Well, he moved big on stamp duty. A huge overhaul to tackle a market in which he said the "dynamics had changed" (the opposition translated that as a 'slump'.
Senator Eoghan Harris sitting in the senators' section at the top of the chamber looked like the cat that got the cream - expect a big dose of triumphalism in the Sunday Indo next weekend.
Elsewhere there were few surprises. Anything that could have been a surprise (motor tax and VRT) were already flagged. Most of the stuff that was eye-catching (reduction on duties on credit and debit cards at the expense of the banks; 30c increase on cigarettes; tripling of the income threshold for medical cards where there is a child under 18 with intellectual disabilities) will not cost a huge amount either way; and were gestural rather than substantial.
The macro picture was as he predicted. Overall there will be an increase of 8.6% in spending (8.2% in current spending; 12% in capital spending)mistake in l. He has prioritised the NDP, the health services, education (especially to cater for the 13,000 new schoolchildren coming on stream this year) and R and D.
Cowen's priorities have always been tilted more to the lower paid (more than his predecessor that is). And so the increases in tax credits; widening of bands, and above-inflation increases in social welfare.

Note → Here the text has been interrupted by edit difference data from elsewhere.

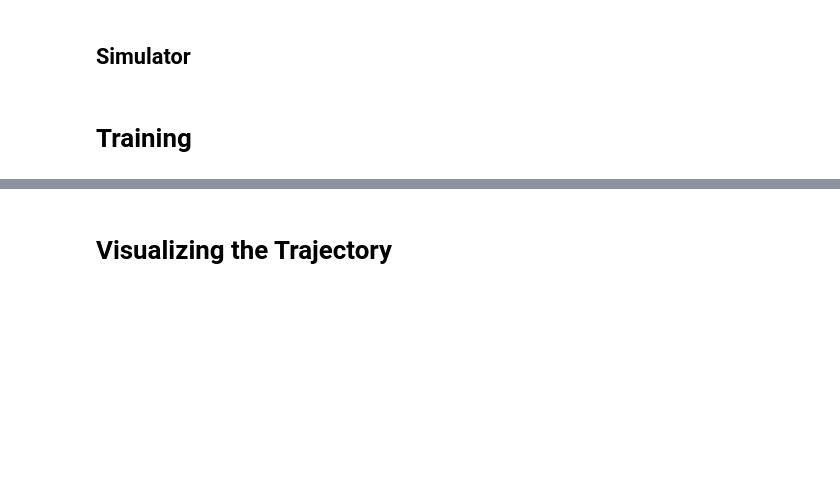
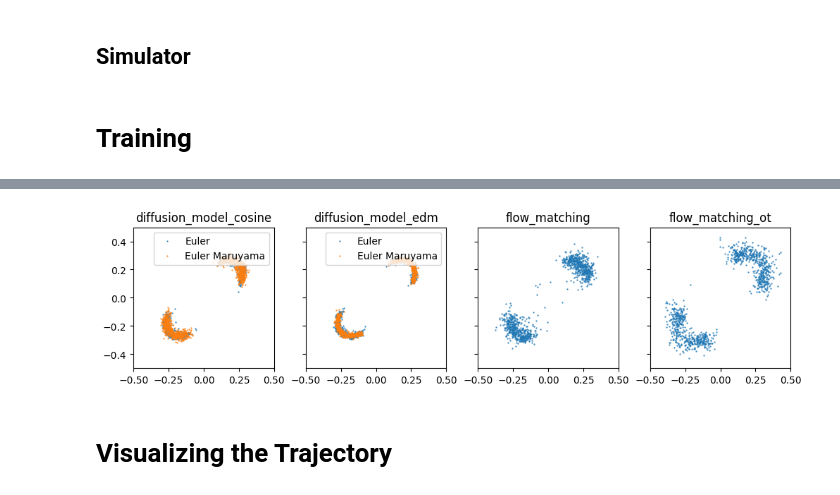
Before and after one commit to vepe99/diffusion-experiments, a Jupyter notebook: Visualising Score & Schedules.ipynb, the cells around one changed output, grey strips where cells are left out. Drawn from its saved outputs; the diff is of its cells as text; code cells hidden in the pictures; blank space fills up the shorter version.

Commit message:
visualising score & schedules

```diff
--- a/Visualising Score & Schedules.ipynb
+++ b/Visualising Score & Schedules.ipynb
@@ -47,9 +50,4 @@ epochs = 50
 # %%
 training_data = simulator.sample(num_training_batches * batch_size)
 validation_data = simulator.sample(num_validation_sets)
-# %%
-noise_schedule = ['cosine', 'edm'][1]
-diffusion_model = bf.networks.DiffusionModel(
-    noise_schedule=noise_schedule
-)
 # %%
@@ -68,19 +128,23 @@ history = diffusion_model_workflow.fit_offline(
 # %%
-%%time
-samples_s = diffusion_model_workflow.sample(num_samples=1000, method="euler_maruyama",
-                                           conditions={"x":np.array([[0.0, 0.0]], dtype=np.float32)})
-plt.scatter(samples_s["theta"][0, :, 0], samples_s["theta"][0, :, 1], alpha=0.75, s=0.5, label="euler maruyama")
-plt.gca().set_aspect("equal", adjustable="box")
-plt.xlim([-0.5, 0.5])
-plt.ylim([-0.5, 0.5])
+fig, ax = plt.subplots(ncols=len(workflows), figsize=(10, 5), layout='constrained', sharey=True, sharex=True)
+for i, (name, workflow) in enumerate(workflows.items()):
+    samples = workflow.sample(num_samples=1000, method="euler",
+                              conditions={"x":np.array([[0.0, 0.0]], dtype=np.float32)})
+    ax[i].scatter(samples["theta"][0, :, 0], samples["theta"][0, :, 1], alpha=0.75, s=0.5, label="Euler")
 
-samples = diffusion_model_workflow.sample(num_samples=1000,method="euler",
-                                          conditions={"x":np.array([[0.0, 0.0]], dtype=np.float32)})
-plt.scatter(samples["theta"][0, :, 0], samples["theta"][0, :, 1], alpha=0.75, s=0.5, label="euler")
-plt.xlim([-0.5, 0.5])
-plt.ylim([-0.5, 0.5])
-plt.legend()
+    if name.split('_')[0] == 'diffusion':
+        samples = workflow.sample(num_samples=1000, method="euler_maruyama",
+                                  conditions={"x":np.array([[0.0, 0.0]], dtype=np.float32)})
+        ax[i].scatter(samples["theta"][0, :, 0], samples["theta"][0, :, 1], alpha=0.75, s=0.5, label="Euler Maruyama")
+        ax[i].legend(loc="upper right")
+
+    ax[i].set_title(name)
+    ax[i].set_aspect('equal')
+ax[-1].set_xlim([-0.5, 0.5])
+ax[-1].set_ylim([-0.5, 0.5])
 plt.show()
+# %% [output]
+[figure, added]
 # %% [markdown]
 # Visualizing the Trajectory
 # %%
```
Also changed, not shown: parts of 20 cells of this notebook, 1 other file.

As for the Green Budget, it just didn't have the impact it should have had. A couple of colleagues felt that the Greens didn't get as much as they should have and that stamp duty eclipsed. My own belief is that a huge mistake was made when somebody in Government leaked the Vehicle Registration Tax (VRT) details to two Sunday newspapers a fortnight ago. That completely removed the element of surprise from the Carbon Budget, rendering it a bit of an anti-climax.